§ **Task item**
Below are some records. Say in a single number how many of their lines include the word "katuha".
▼▼▼
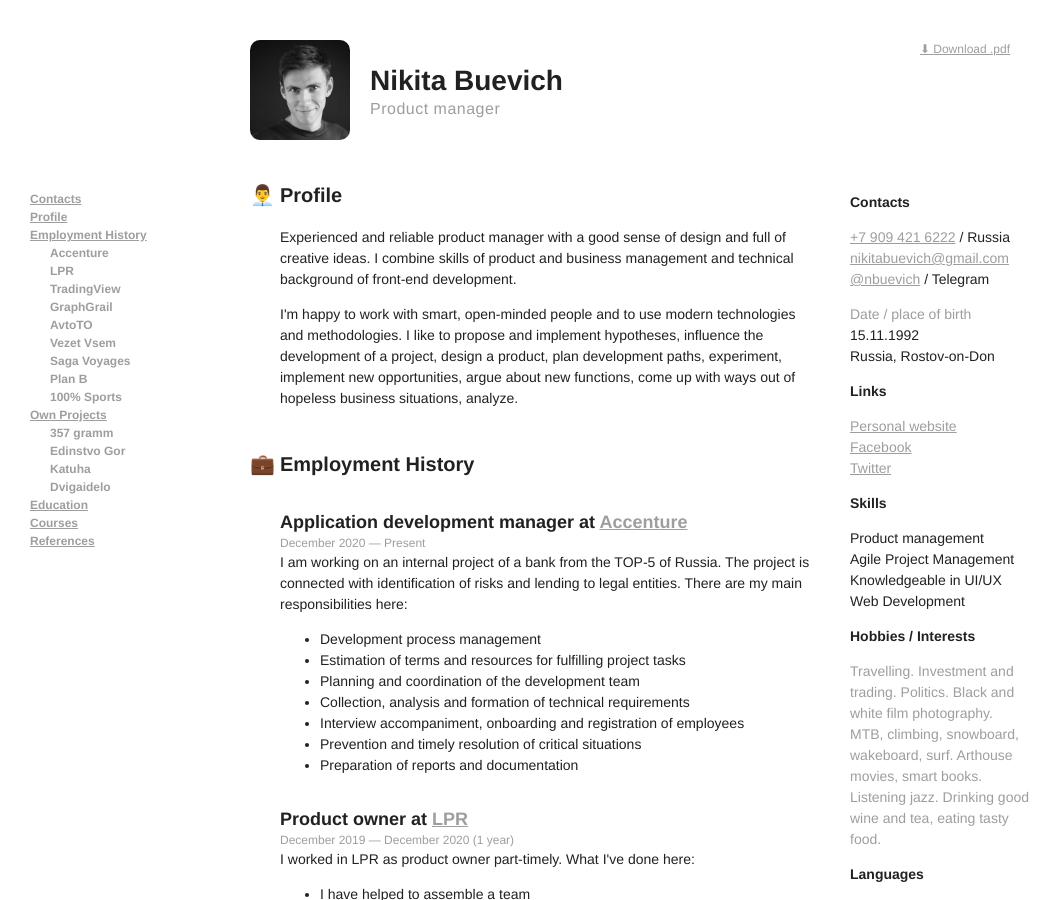
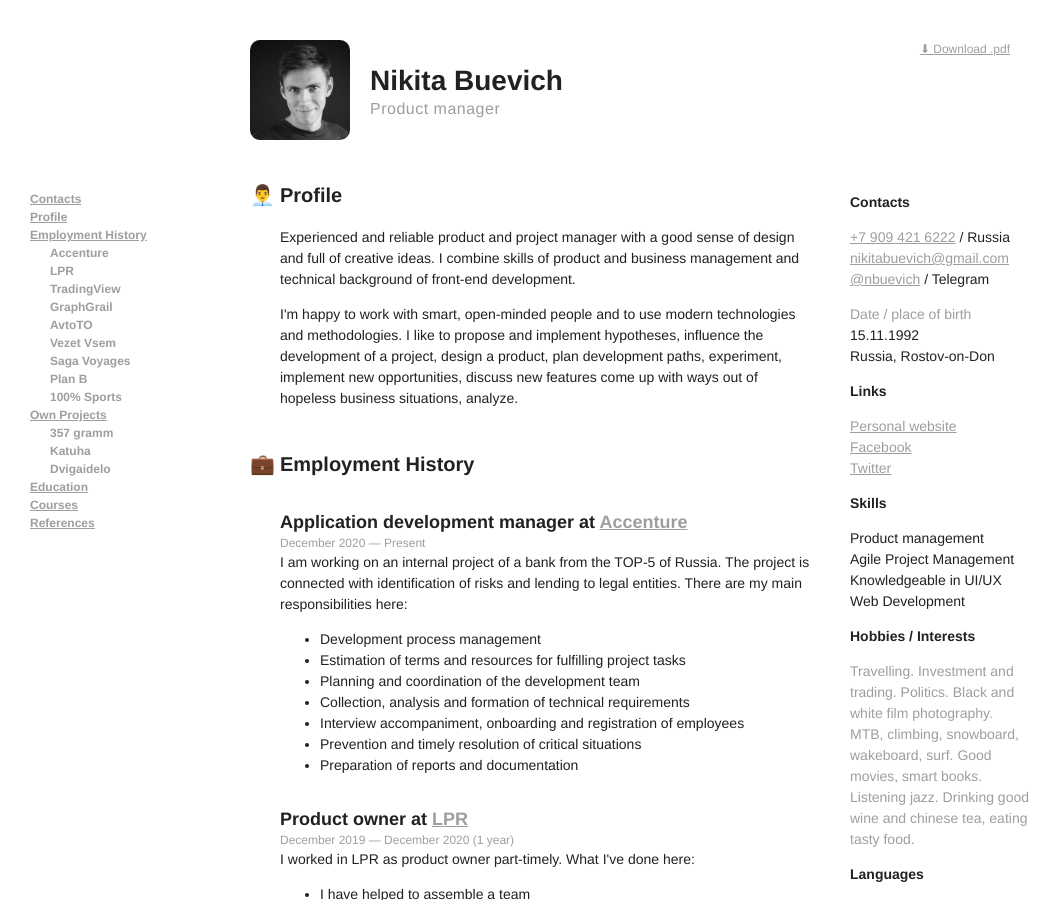
Before and after one commit to sombro/nbuevich.com, a Jekyll site: the page CV/index.html, which Jekyll copies as it is, in a window 1280 px wide and 900 px high. Shown: the whole window, without its empty margins (0-1061 px from the left). Built offline with Jekyll 4.4.1, drawn with Linux system fonts in a browser that asks for light colours; some of the changed text lies outside the part shown.

Commit message:
CV update

```diff
--- a/CV/index.html
+++ b/CV/index.html
@@ -63,7 +63,6 @@
                                     <a class="common__link" href="#own_projects">Own Projects</a>
                                     <ul class="cv__nav-ul cv__nav-ul--included">
                                         <li><a class="common__link" href="#gramm357">357 gramm</a></li>
-                                        <li><a class="common__link" href="#edinstvogor">Edinstvo Gor</a></li>
                                         <li><a class="common__link" href="#katuha">Katuha</a></li>
                                         <li><a class="common__link" href="#dvigaidelo">Dvigaidelo</a></li>
                                     </ul>
@@ -76,13 +75,13 @@
                         <div class="cv__col-left">
                             <article id="profile">
                                 <h2 class="cv__subtitle cv__subtitle-icon cv__subtitle--profile">Profile</h2>
-                                <p>Experienced and reliable product manager with a good sense of design and full
+                                <p>Experienced and reliable product and project manager with a good sense of design and full
             of creative ideas. I combine skills of product and business management and
             technical background of front-end development.</p>
                                 <p>I'm happy to work with smart, open-minded people and to use modern
             technologies and methodologies. I like to propose and implement hypotheses,
             influence the development of a project, design a product, plan development
-            paths, experiment, implement new opportunities, argue about new functions,
+            paths, experiment, implement new opportunities, discuss new features
             come up with ways out of hopeless business situations, analyze.</p>
                             </article>
                             <article id="employment_history">
@@ -219,13 +218,8 @@
                                     <p class="cv__dates">July 2020 — Present</p>
                                     <!-- <p>Description is in progress</p> -->
                                 </article>
-                                <article id="edinstvogor">
-                                    <h3 class="cv__h3">Soulmate at <a class="common__link" href="https://instagram.com/edinstvogor" target="_blank">Edinstvo Gor</a> (active recreation club)</h3>
-                                    <p class="cv__dates">September 2018 — Present</p>
-                                    <!-- <p>Description is in progress</p> -->
-                                </article>
                                 <article id="katuha">
-                                    <h3 class="cv__h3">Co-owner <a class="common__link" href="http://katuha.org" target="_blank">Katuha</a> (active recreation club)</h3>
+                                    <h3 class="cv__h3">Co-owner at <a class="common__link" href="http://katuha.org" target="_blank">Katuha</a> (active recreation club)</h3>
                                     <p class="cv__dates">October 2017 – May 2018 (8 months)</p>
                                     <p>A small travel company that organizes holidays in the mountains
         (ski/snowboard, MTB, rafting, etc).</p>
@@ -263,8 +257,11 @@
                             <article id="courses">
                                 <h2 class="cv__subtitle cv__subtitle-icon cv__subtitle--courses">Courses</h2>
 
+                                <h3 class="cv__h3"><a class="common__link" href="scrum_for_team.jpg" target="_blank">Scrum for team</a></h3>
+                                <p class="cv__dates">June 2021</p>
+
                                 <h3 class="cv__h3"><a class="common__link" href="https://simulator.gopractice.ru/" target="_blank">GoPractice</a>, Data-driven growth and product management online training</h3>
-                                <p class="cv__dates">In progress</p>
+                                <p class="cv__dates">2020</p>
 
                                 <h3 class="cv__h3"><a class="common__link" href="https://productmindset.net/" target="_blank">Product Mindset</a>, Program for the development of product thinking</h3>
                                 <p class="cv__dates">February 2019 – April 2019</p>
@@ -305,9 +302,9 @@
                             <p><b>Hobbies / Interests</b></p>
                             <p style="color: #9E9E9E;">Travelling. Investment and trading. Politics. Black and white film
                             photography. MTB, climbing,
-                            snowboard, wakeboard, surf. Arthouse movies, smart books.
+                            snowboard, wakeboard, surf. Good movies, smart books.
                             Listening jazz. Drinking good wine
-                            and tea, eating tasty food.</p>
+                            and chinese tea, eating tasty food.</p>
                             <p><b>Languages</b></p>
                             <p>
                                 Russian / Native<br>
```
Also changed, not shown: CV/scrum_for_team.jpg (added), 2 other files.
▲▲▲
§ **Exercise answer**
4